What is expected: Set down the line that contains "Add link to index.html" and every line after it to the end of the entries, exactly as they stand and nothing more.

^^^^^^^^

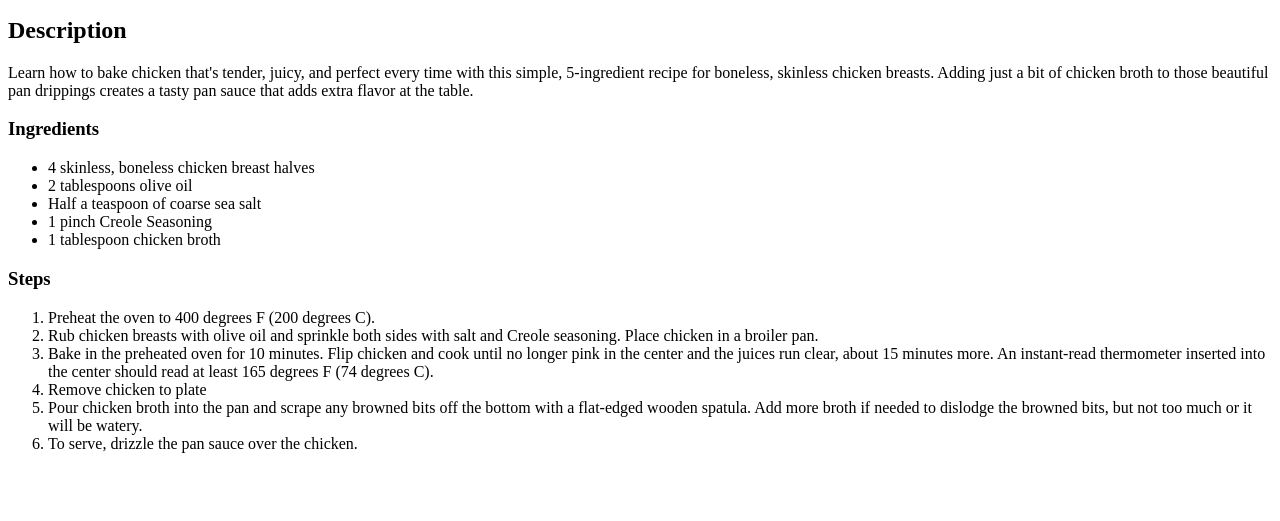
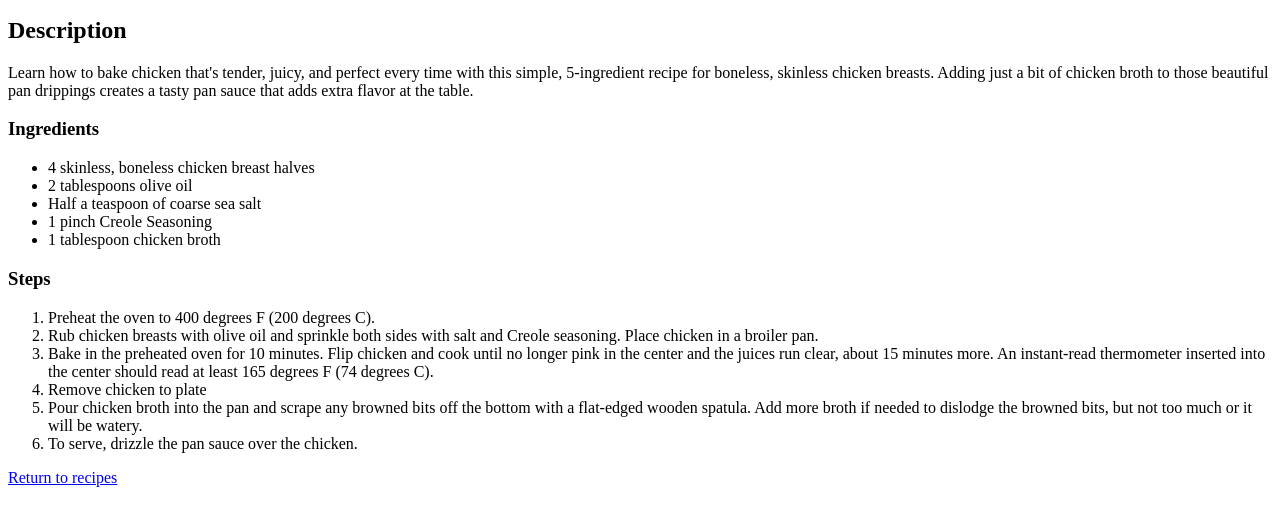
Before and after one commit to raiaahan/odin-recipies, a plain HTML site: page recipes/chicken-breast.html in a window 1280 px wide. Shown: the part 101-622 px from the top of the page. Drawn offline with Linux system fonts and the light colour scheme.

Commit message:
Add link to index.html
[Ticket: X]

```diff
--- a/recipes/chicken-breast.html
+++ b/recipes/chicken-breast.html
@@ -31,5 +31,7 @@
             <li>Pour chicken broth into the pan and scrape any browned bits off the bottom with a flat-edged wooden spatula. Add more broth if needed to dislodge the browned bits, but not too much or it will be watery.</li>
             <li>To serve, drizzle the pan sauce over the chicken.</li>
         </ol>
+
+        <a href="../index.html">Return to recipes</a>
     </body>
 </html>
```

^^^^^^^^

Completed task:
Add link to index.html
[Ticket: X]

```diff
--- a/recipes/chicken-breast.html
+++ b/recipes/chicken-breast.html
@@ -31,5 +31,7 @@
             <li>Pour chicken broth into the pan and scrape any browned bits off the bottom with a flat-edged wooden spatula. Add more broth if needed to dislodge the browned bits, but not too much or it will be watery.</li>
             <li>To serve, drizzle the pan sauce over the chicken.</li>
         </ol>
+
+        <a href="../index.html">Return to recipes</a>
     </body>
 </html>
```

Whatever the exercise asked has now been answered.